Don't trust them.Watt ratings are probably the worst way to compare lights. In the context of flashlights, watts can be thought of as energy consumption. When comparing lights, it's much more to do with the efficiency of a light rather than how much it consumes. One light that takes exactly 5.00 watts may be significantly brighter than another light that also takes exactly 5.00 watts, simply because it's more efficient at using that available energy. Someone may say that a certain light may be 25 watts (probably to impress their audience), but how well does it use that 25 watts?
A good example is the Zebra/Spark setup. Using a Relative Flux vs. Current chart from Cree and some approximate figures you can determine how many watts each lights draws on its highest setting. Doing the math you will find that the Zebra consumes just over 8 watts at 750 lumens, and the Spark nearly 5 watts at 500 lumens.

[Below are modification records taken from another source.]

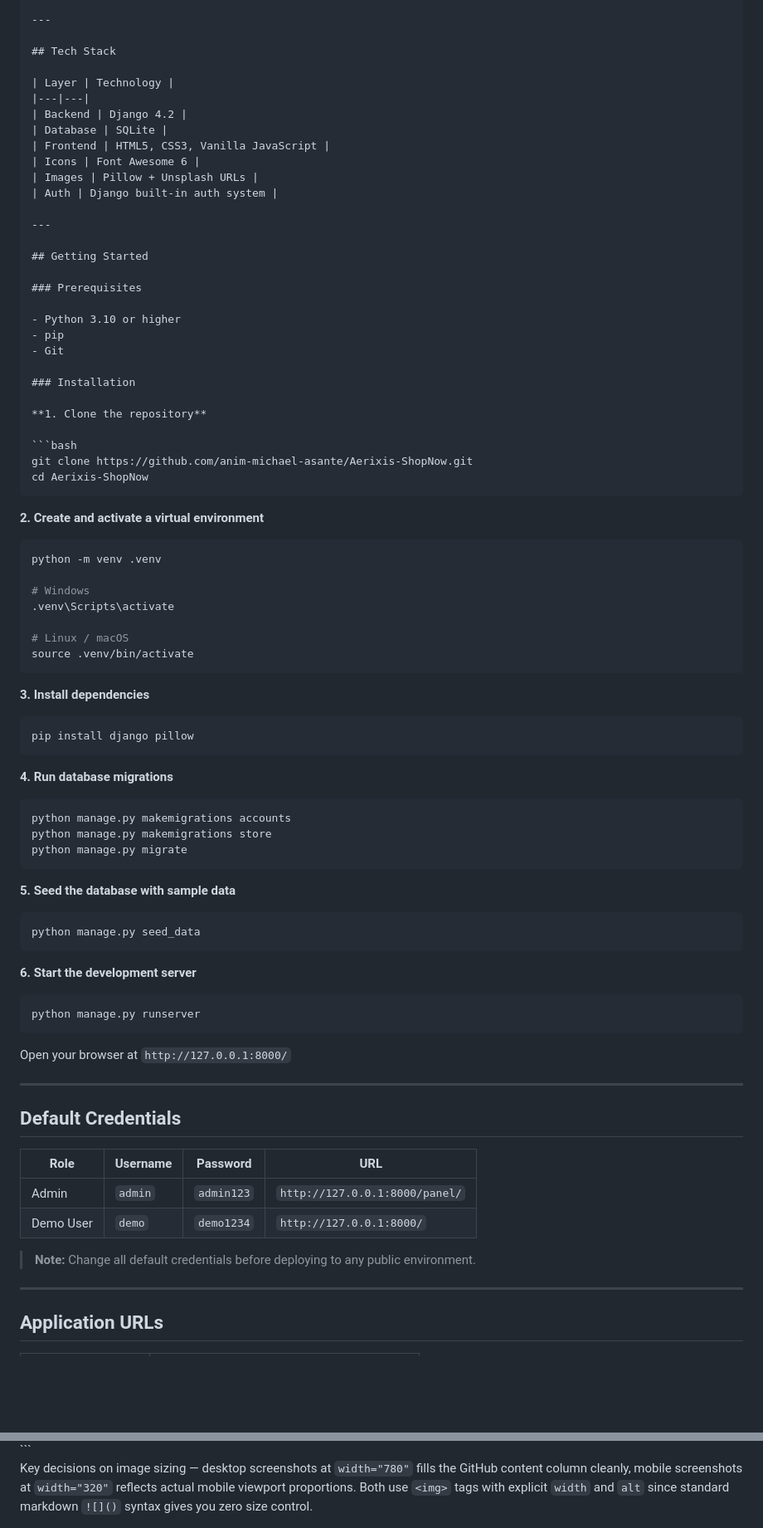
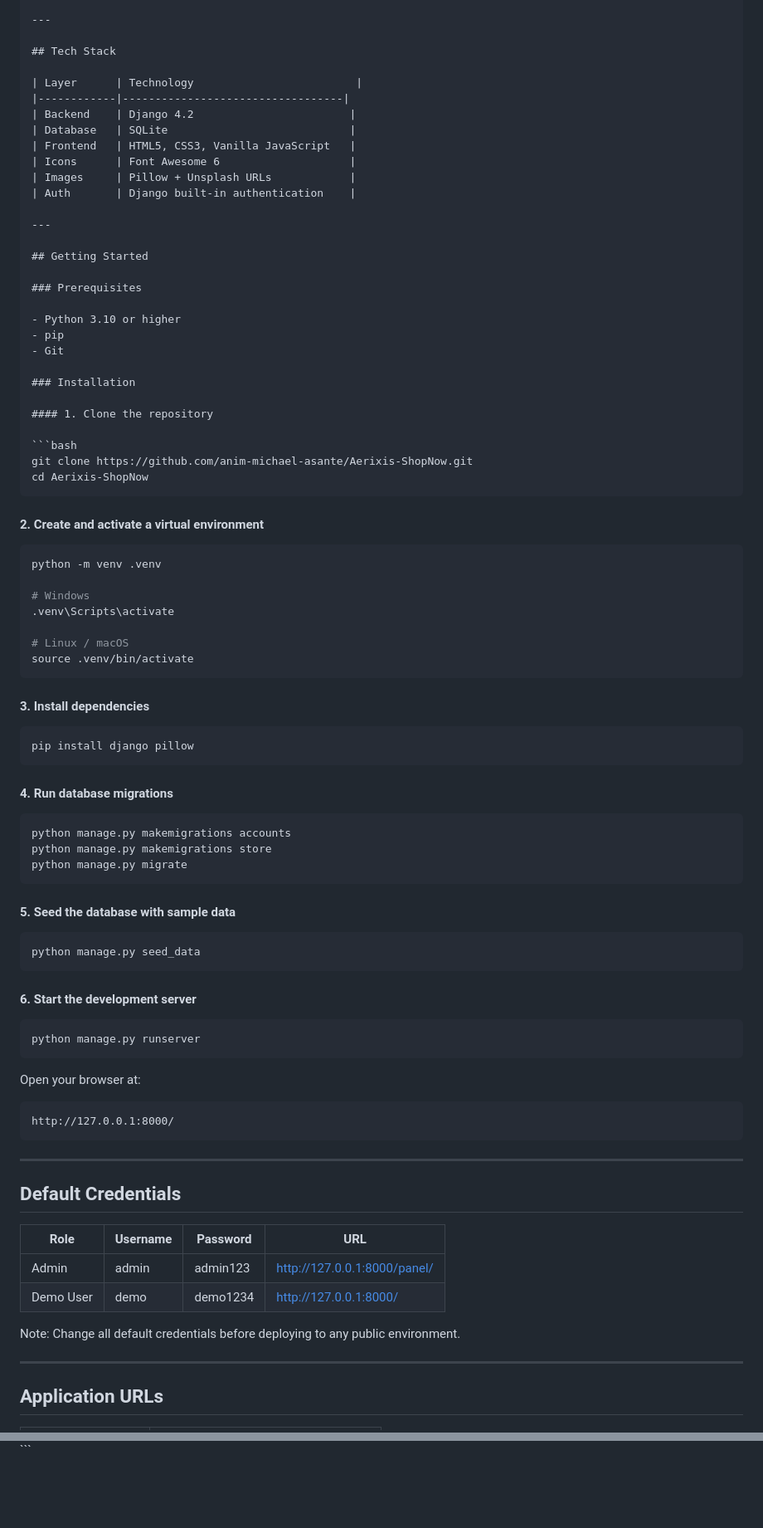
Before and after one commit to anim-michael-asante/Aerixis-ShopNow, a Markdown page: README.md, 2 parts joined by grey strips. Shown at 83% size. Drawn GitHub-style; blank space fills up the shorter version.

`````diff
--- a/README.md
+++ b/README.md
@@ -43,14 +47,14 @@ Aerixis-ShopNow is a production-style e-commerce platform built for a real clien
 
 ## Tech Stack
 
-| Layer | Technology |
-|---|---|
-| Backend | Django 4.2 |
-| Database | SQLite |
-| Frontend | HTML5, CSS3, Vanilla JavaScript |
-| Icons | Font Awesome 6 |
-| Images | Pillow + Unsplash URLs |
-| Auth | Django built-in auth system |
+| Layer      | Technology                         |
+|------------|----------------------------------|
+| Backend    | Django 4.2                        |
+| Database   | SQLite                            |
+| Frontend   | HTML5, CSS3, Vanilla JavaScript   |
+| Icons      | Font Awesome 6                    |
+| Images     | Pillow + Unsplash URLs            |
+| Auth       | Django built-in authentication    |
 
 ---
 
@@ -64,14 +68,14 @@ Aerixis-ShopNow is a production-style e-commerce platform built for a real clien
 
 ### Installation
 
-**1. Clone the repository**
+#### 1. Clone the repository
 
 ```bash
 git clone https://github.com/anim-michael-asante/Aerixis-ShopNow.git
 cd Aerixis-ShopNow
-```
+````
 
-**2. Create and activate a virtual environment**
+#### 2. Create and activate a virtual environment
 
 ```bash
 python -m venv .venv
@@ -83,13 +87,13 @@ python -m venv .venv
 source .venv/bin/activate
 ```
 
-**3. Install dependencies**
+#### 3. Install dependencies
 
 ```bash
 pip install django pillow
 ```
 
-**4. Run database migrations**
+#### 4. Run database migrations
 
 ```bash
 python manage.py makemigrations accounts
@@ -97,30 +101,34 @@ python manage.py makemigrations store
 python manage.py migrate
 ```
 
-**5. Seed the database with sample data**
+#### 5. Seed the database with sample data
 
 ```bash
 python manage.py seed_data
 ```
 
-**6. Start the development server**
+#### 6. Start the development server
 
 ```bash
 python manage.py runserver
 ```
 
-Open your browser at `http://127.0.0.1:8000/`
+Open your browser at:
+
+```
+http://127.0.0.1:8000/
+```
 
 ---
 
 ## Default Credentials
 
-| Role | Username | Password | URL |
-|---|---|---|---|
-| Admin | `admin` | `admin123` | `http://127.0.0.1:8000/panel/` |
-| Demo User | `demo` | `demo1234` | `http://127.0.0.1:8000/` |
+| Role      | Username | Password | URL                                                          |
+| --------- | -------- | -------- | ------------------------------------------------------------ |
+| Admin     | admin    | admin123 | [http://127.0.0.1:8000/panel/](http://127.0.0.1:8000/panel/) |
+| Demo User | demo     | demo1234 | [http://127.0.0.1:8000/](http://127.0.0.1:8000/)             |
 
-> **Note:** Change all default credentials before deploying to any public environment.
+Note: Change all default credentials before deploying to any public environment.
 
 ---
 
@@ -210,4 +218,2 @@ This project is licensed under the MIT License — see the [LICENSE](LICENSE) fi
 </div>
 ```
-
-Key decisions on image sizing — desktop screenshots at `width="780"` fills the GitHub content column cleanly, mobile screenshots at `width="320"` reflects actual mobile viewport proportions. Both use `<img>` tags with explicit `width` and `alt` since standard markdown `![]()` syntax gives you zero size control.
`````
Also changed, not shown: other parts of README.md (+48 -44 lines).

As I said before, throw has as much to do with the concentration of a beam as it does the output of a light. Your buddies' light may throw farther, but if it's an LED and it really does draw just 5 watts you may be surprised to find that your Zebralight alone puts out more total light than the diving light, because that diving light doubtfully uses a more efficient emitter or driver than your own.